Dollar Tree purchased Family Dollar in July 2015 for $9 billion, but the acquisition has been underperforming the namesake chain despite the parent company’s efforts to turn that around. In 2019, for example, Dollar Tree announced it was closing 390 Family Dollar locations, renovating at least 1,000 of the chain’s stores and rebranding another 200 to Dollar Tree banners.
“Dollar Tree has been engaged in a process of refurbishing and remodeling many of its Family Dollar stores in a bid to improve performance,” Neil Saunders, a managing director at analytics firm GlobalData, told CoStar News in an email.
He added that “this has largely delivered results. However, the chain still contains a handful of shops that are in sub-optimal locations where sales numbers are not improving. The company is now reviewing this carefully with a view to either changing the format to Dollar Tree or closing shops entirely. This is part and parcel of the ongoing optimization of the chain to improve its productivity and profitability. Arguably, Dollar Tree bought a pretty poor business in Family Dollar and has been working to get the division on the right track ever since.”
Dollar Tree didn’t immediately respond to a CoStar News request for comment on Saunders’ take.
Dollar Tree and Family Dollar have different business models, and that partially explains Dollar Tree’s success and Family Dollar’s woes during these times, according to the parent company’s executives. They cater to two different customer segments, Dreiling said.
Family Dollar, with many locations in rural areas, is frequented by lower-income shoppers looking to buy “consumable” products rather than discretionary purchases, according to the CEO. Those shoppers have been squeezed financially by macroeconomic pressures, such as reductions in the national Supplemental Nutrition Assistance Program, or SNAP, company executives said.
By contrast, Dollar Tree has always attracted more middle-income customers seeking “the thrill of the treasure hunt” of finding nonfood items in its stores, Dreiling said. And higher-income shoppers have been trading down to save money during this period of high inflation by coming to Dollar Tree.
Varied Customer Demographics
“Dollar Tree is attracting customers from a broader range of income levels,” Dreiling said. “Most of our new customers over the past year have household income over $125,000, and this income demographic was a significant contributor to Dollar Tree’s [third-quarter comparable store] growth.”
The company hasn’t lost faith in the Family Dollar brand, according to the CEO.
“There will be some stores [that] will relocate, maybe some stores will close, maybe some stores will rebanner,” Dreiling said. “But I do not have any of that information at this stage of the game. … I don’t want anyone to misconstrue that I’m not totally behind Family Dollar because I am and I don’t want anyone to think that that doesn’t mean we’re not going to grow Family Dollar, because I’m not saying that at all.

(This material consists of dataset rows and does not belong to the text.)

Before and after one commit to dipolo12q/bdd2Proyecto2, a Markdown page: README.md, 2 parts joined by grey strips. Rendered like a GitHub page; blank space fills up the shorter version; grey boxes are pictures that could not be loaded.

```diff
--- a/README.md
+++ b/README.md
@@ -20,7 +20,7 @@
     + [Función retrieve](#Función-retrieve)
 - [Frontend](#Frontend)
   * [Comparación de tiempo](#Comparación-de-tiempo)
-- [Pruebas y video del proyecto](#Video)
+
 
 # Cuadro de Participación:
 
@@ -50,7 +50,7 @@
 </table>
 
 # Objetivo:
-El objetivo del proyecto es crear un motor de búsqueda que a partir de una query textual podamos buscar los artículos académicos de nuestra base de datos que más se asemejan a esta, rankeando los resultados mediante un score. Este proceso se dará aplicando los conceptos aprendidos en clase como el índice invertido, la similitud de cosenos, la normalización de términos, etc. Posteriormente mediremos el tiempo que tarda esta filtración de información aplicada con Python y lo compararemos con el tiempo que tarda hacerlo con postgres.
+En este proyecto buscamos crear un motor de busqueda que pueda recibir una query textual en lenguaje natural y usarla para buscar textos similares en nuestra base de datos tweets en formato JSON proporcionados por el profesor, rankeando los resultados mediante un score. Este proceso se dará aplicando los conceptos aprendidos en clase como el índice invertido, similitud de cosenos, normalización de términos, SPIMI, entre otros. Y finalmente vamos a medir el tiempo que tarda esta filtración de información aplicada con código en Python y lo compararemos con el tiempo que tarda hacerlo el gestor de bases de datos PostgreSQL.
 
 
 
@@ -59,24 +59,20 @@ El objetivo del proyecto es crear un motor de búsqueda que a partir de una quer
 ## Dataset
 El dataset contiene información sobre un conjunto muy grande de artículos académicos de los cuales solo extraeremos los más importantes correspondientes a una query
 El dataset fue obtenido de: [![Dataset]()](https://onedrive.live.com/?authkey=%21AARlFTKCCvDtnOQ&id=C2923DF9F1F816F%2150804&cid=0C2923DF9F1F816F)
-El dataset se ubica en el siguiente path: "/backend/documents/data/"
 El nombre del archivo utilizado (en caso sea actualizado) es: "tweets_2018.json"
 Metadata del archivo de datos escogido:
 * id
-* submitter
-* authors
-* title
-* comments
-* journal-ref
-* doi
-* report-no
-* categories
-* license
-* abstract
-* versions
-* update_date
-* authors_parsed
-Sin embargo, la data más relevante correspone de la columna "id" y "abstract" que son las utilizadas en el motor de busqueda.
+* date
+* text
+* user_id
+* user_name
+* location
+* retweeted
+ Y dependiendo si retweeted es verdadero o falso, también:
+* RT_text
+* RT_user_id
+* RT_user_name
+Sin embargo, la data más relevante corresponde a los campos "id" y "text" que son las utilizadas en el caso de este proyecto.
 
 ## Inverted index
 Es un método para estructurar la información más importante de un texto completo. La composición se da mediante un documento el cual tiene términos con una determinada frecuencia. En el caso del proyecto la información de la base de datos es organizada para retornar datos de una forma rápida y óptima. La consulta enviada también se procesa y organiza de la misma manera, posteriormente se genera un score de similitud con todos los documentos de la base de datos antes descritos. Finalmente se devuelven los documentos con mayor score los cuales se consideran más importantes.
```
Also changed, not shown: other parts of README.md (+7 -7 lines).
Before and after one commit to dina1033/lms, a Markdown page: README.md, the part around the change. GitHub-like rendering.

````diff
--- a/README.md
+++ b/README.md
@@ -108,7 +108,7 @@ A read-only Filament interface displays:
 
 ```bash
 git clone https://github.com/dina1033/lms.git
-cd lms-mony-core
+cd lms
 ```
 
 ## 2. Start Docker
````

It’s simply a matter of reallocating assets to where we think we can be more productive.”
In the quarter ended Oct. 28, Dollar Tree posted overall net sales of $7.31 billion, up 5.4% from the prior-year period. The Dollar Tree chain had a 5.4% gain in same-store sales, while Family Dollar saw a 2% increase.
The company is now expecting net sales for the fourth quarter in the range of $8.6 billion to $8.8 billion, based on low single-digit increase in comparable-store sales, with mid-single-digit increase at Dollar Tree and minus-one to plus-1% comparable sales at Family Dollar.
Dollar Tree stores have 71.9 million square feet of selling space, while Family Dollar has 63.4 million square feet.